In that culture nothing was considered worse than shaming someone. The older brother goes out of his way to shame his dad. Ken Bailey says that it is hard to overstate the sense of embarrassment that would have been caused by the father having to leave the party and plead with the older son to come in. Fathers did not plead, they simply yielded unquestioned authority. No one in that society would have been shocked if the father had order the older son in and given him a public beating for showing such a lack of respect. As he got up and left, I imagine the guests whispering to each other, ‘this father is making a fool of himself, again.’
The older son refuses to address his dad with any term of respect—the omission of the word ‘father’ is telling. Yet the older son thinks he has nothing to be ashamed of. With great self-righteousness he says, ‘I have never disobeyed your command.’ Like the Pharisees and teachers of the law, he covered up a cold and bitter heart with proud acts of outward obedience. How sad it is that so many of us insult God as we cry out, ‘but I am a good person.’ Such pretence will fill us with the insecurity and slavery of having to put on a face to impress.

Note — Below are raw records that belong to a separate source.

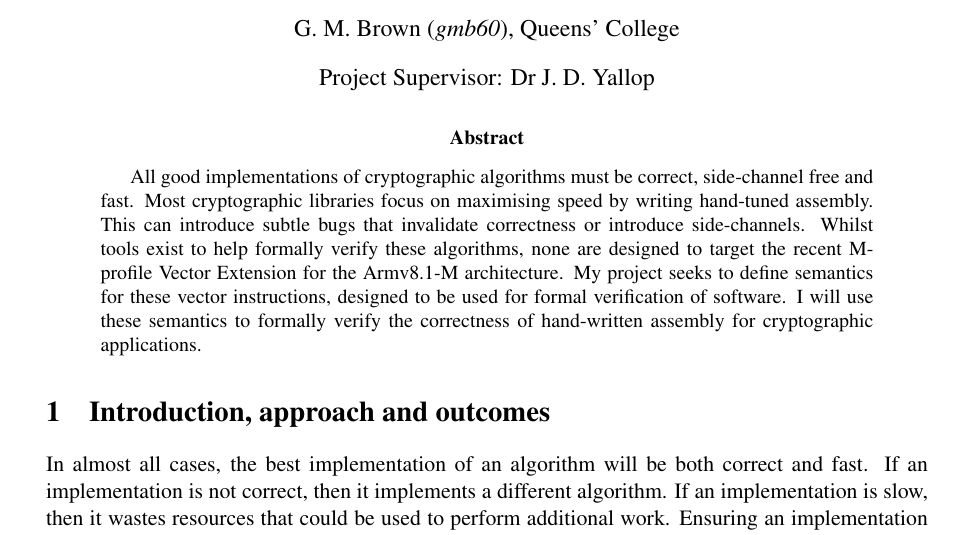
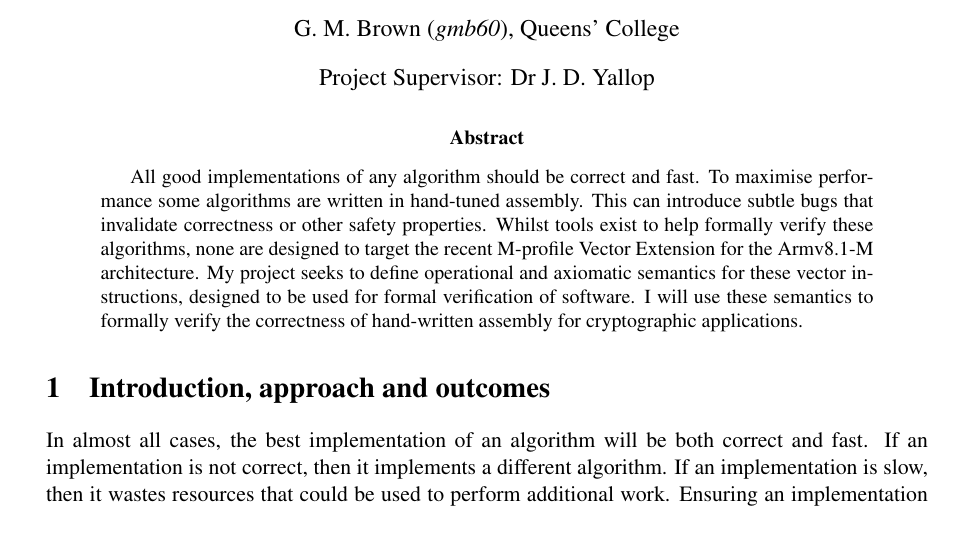
Before and after one commit to yellowsquid/masters-proposal, a LaTeX paper (proposal.tex): part of page 1 of 3, cut so that both start at the same text. Compiled offline with pdfLaTeX.

Commit message:
Update abstract

```diff
--- a/proposal.tex
+++ b/proposal.tex
@@ -40,19 +40,19 @@
 \vspace{1em}
 
 \begin{abstract}
-All good implementations of cryptographic algorithms must be correct,
-side-channel free and fast. Most cryptographic libraries focus on maximising
-speed by writing hand-tuned assembly. This can introduce subtle bugs that
-invalidate correctness or introduce side-channels. Whilst tools exist to help
-formally verify these algorithms, none are designed to target the recent
-M-profile Vector Extension for the Armv8.1-M architecture. My project seeks to
-define semantics for these vector instructions, designed to be used for formal
-verification of software. I will use these semantics to formally verify the
-correctness of hand-written assembly for cryptographic applications.
+All good implementations of any algorithm should be correct and fast. To
+maximise performance some algorithms are written in hand-tuned assembly. This
+can introduce subtle bugs that invalidate correctness or other safety
+properties. Whilst tools exist to help formally verify these algorithms, none
+are designed to target the recent M-profile Vector Extension for the Armv8.1-M
+architecture. My project seeks to define operational and axiomatic semantics for
+these vector instructions, designed to be used for formal verification of
+software. I will use these semantics to formally verify the correctness of
+hand-written assembly for cryptographic applications.
 \end{abstract}
 
 \section{Introduction, approach and outcomes}
-\label{sec:org73235ed}
+\label{sec:orgdeb07e2}
 
 In almost all cases, the best implementation of an algorithm will be both
 correct and fast. If an implementation is not correct, then it implements a
```
Also changed, not shown: proposal.pdf, proposal.tex (4 more changed lines), 1 other file.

Jesus endured shame for us
Thankfully, we have a very different older brother. Jesus is the only person who has never done anything to feel ashamed of. He is also the older brother who takes away our shame. His are the robes of righteousness that cover our spiritual nakedness (Revelation 7:13-14). Like the father, Jesus acted in a way that his society considered shameful so that we could be accepted home. Crucifixion was not talked about it in polite company. If a child talked about the crucifixions that had taken place that day, they might have been told to wash their mouth out. However the writer to the Hebrews tells us to, ‘fix our eyes on Jesus, the author and perfecter of our faith, who for the joy that was set before him endured the cross, scorning its shame, and sat down at the right hand of the throne of God’ (Hebrews 12:2).
John Piper explains that Jesus’ ‘friends gave way in shaming abandonment; his reputation gave way in shaming mockery; his decency gave way in shaming nakedness; his comfort gave way in shaming torture.’
Conclusion: It is sinful to hold on to our shame
I can’t tell you that everyone else will forget your past, but I can tell you about divine forgetfulness. God promises, ‘I will remember you sin no more.’ He has covered our shame. He wants us to be happy and free.
Sometimes we hold onto our shame because we are proud. Rather than let God deal with it, we want to prove our worth. We imagine a day where people could say, ‘you are so different than the emaciated wretch you once were.’ But such pride dishonours God’s grace.
And now we can be transparent. We can admit to today’s failings because the blood of Jesus goes on cleansing us from all unrighteousness (1 John 1:7). While others might look down on us, we have the acceptance of the only one who really matters. As the former slave-trader and hymn-writer said near the end of his life, ‘although my memory's fading, I remember two things very clearly: I am a great sinner and Christ is a great Saviour.’